-- Source material follows --

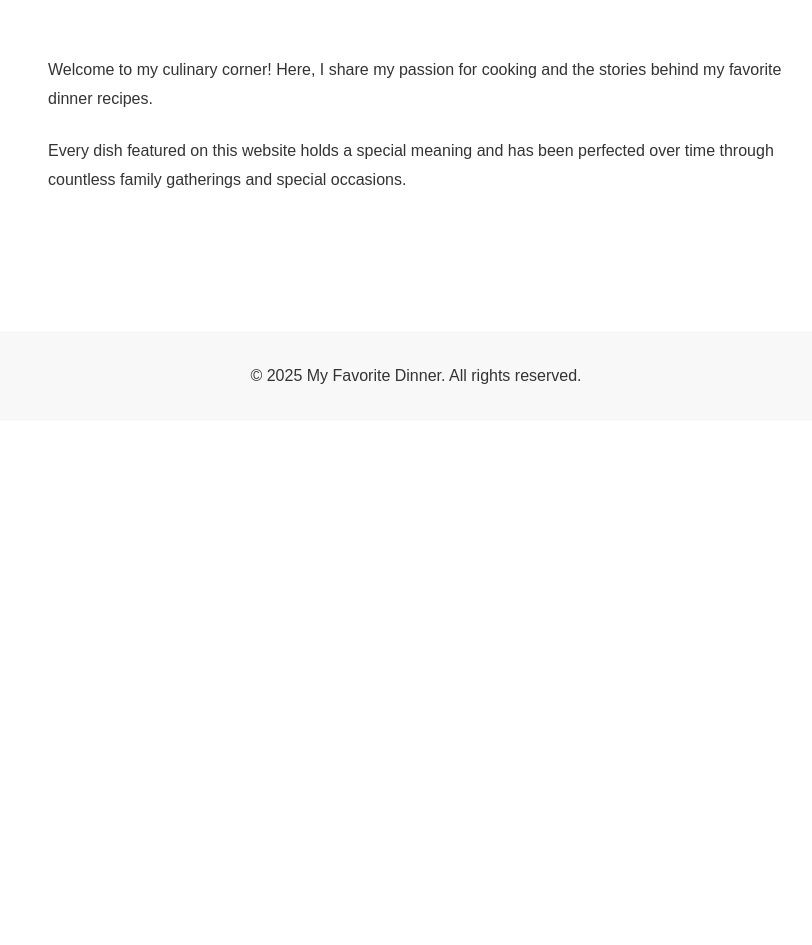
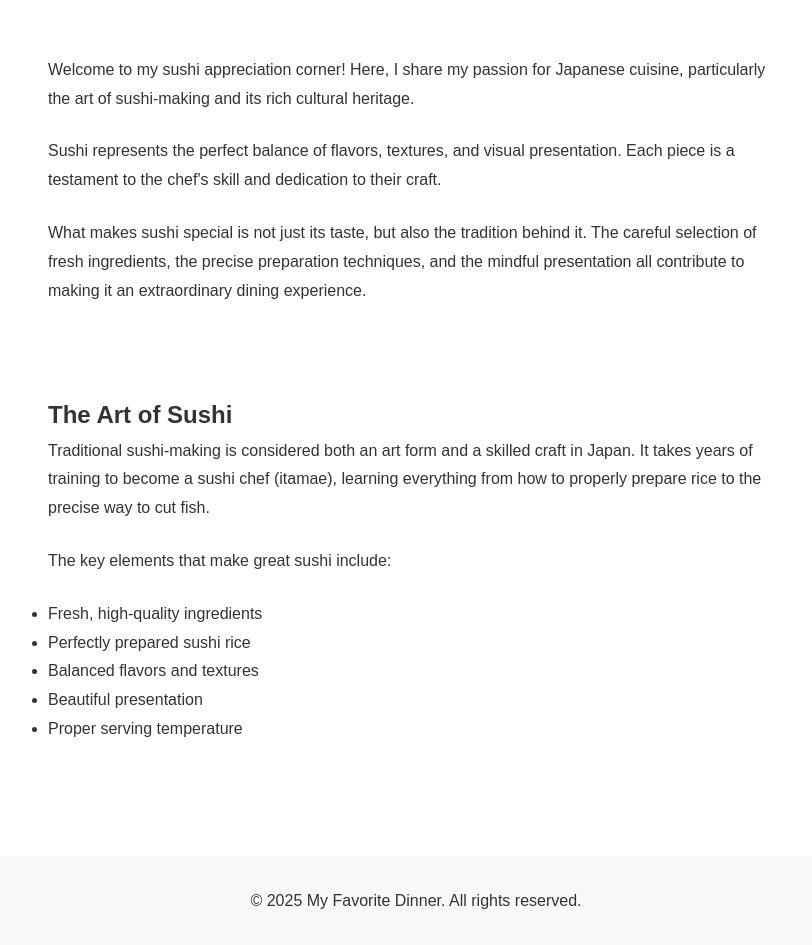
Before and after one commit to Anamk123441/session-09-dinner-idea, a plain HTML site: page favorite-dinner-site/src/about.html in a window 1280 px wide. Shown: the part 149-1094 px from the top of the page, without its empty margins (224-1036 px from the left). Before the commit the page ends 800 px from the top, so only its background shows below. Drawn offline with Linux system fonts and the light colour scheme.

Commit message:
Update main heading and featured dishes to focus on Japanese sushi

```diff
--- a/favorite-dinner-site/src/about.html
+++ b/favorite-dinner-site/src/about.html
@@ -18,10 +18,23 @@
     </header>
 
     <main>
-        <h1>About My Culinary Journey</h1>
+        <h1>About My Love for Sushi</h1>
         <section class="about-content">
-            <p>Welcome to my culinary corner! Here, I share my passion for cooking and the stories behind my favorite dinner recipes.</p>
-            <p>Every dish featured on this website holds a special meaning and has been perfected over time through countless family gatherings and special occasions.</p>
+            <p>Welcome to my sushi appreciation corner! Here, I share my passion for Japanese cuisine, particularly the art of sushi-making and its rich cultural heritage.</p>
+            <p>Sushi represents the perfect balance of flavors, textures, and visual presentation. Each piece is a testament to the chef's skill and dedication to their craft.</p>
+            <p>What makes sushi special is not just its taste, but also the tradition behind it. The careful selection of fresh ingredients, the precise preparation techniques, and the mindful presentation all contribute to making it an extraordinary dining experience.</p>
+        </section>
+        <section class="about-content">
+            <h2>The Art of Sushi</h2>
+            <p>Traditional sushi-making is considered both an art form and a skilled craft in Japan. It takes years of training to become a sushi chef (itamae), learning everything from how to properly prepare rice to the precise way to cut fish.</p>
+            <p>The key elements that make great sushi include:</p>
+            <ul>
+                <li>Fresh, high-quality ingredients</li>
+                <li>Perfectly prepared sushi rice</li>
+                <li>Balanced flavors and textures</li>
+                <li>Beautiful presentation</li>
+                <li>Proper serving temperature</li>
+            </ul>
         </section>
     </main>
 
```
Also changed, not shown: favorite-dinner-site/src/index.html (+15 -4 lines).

-- Source material concluded --
-- Source material follows --

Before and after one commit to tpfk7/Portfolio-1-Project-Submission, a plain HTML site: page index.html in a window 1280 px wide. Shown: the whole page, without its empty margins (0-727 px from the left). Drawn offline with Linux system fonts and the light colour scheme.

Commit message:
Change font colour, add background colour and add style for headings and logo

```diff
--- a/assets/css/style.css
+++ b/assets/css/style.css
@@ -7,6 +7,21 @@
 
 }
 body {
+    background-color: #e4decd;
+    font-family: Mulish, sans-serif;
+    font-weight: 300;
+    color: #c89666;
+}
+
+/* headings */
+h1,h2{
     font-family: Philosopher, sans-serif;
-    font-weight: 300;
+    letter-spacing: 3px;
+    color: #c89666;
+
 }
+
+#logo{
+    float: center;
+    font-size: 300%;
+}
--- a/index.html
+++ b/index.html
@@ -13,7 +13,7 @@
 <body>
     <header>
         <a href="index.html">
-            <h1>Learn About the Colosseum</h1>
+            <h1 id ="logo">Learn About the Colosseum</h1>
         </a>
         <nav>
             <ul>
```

-- Source material concluded --

In the entries above, which lines hold the word "Welcome"? Copy them out.

-            <p>Welcome to my culinary corner! Here, I share my passion for cooking and the stories behind my favorite dinner recipes.</p>
+            <p>Welcome to my sushi appreciation corner! Here, I share my passion for Japanese cuisine, particularly the art of sushi-making and its rich cultural heritage.</p>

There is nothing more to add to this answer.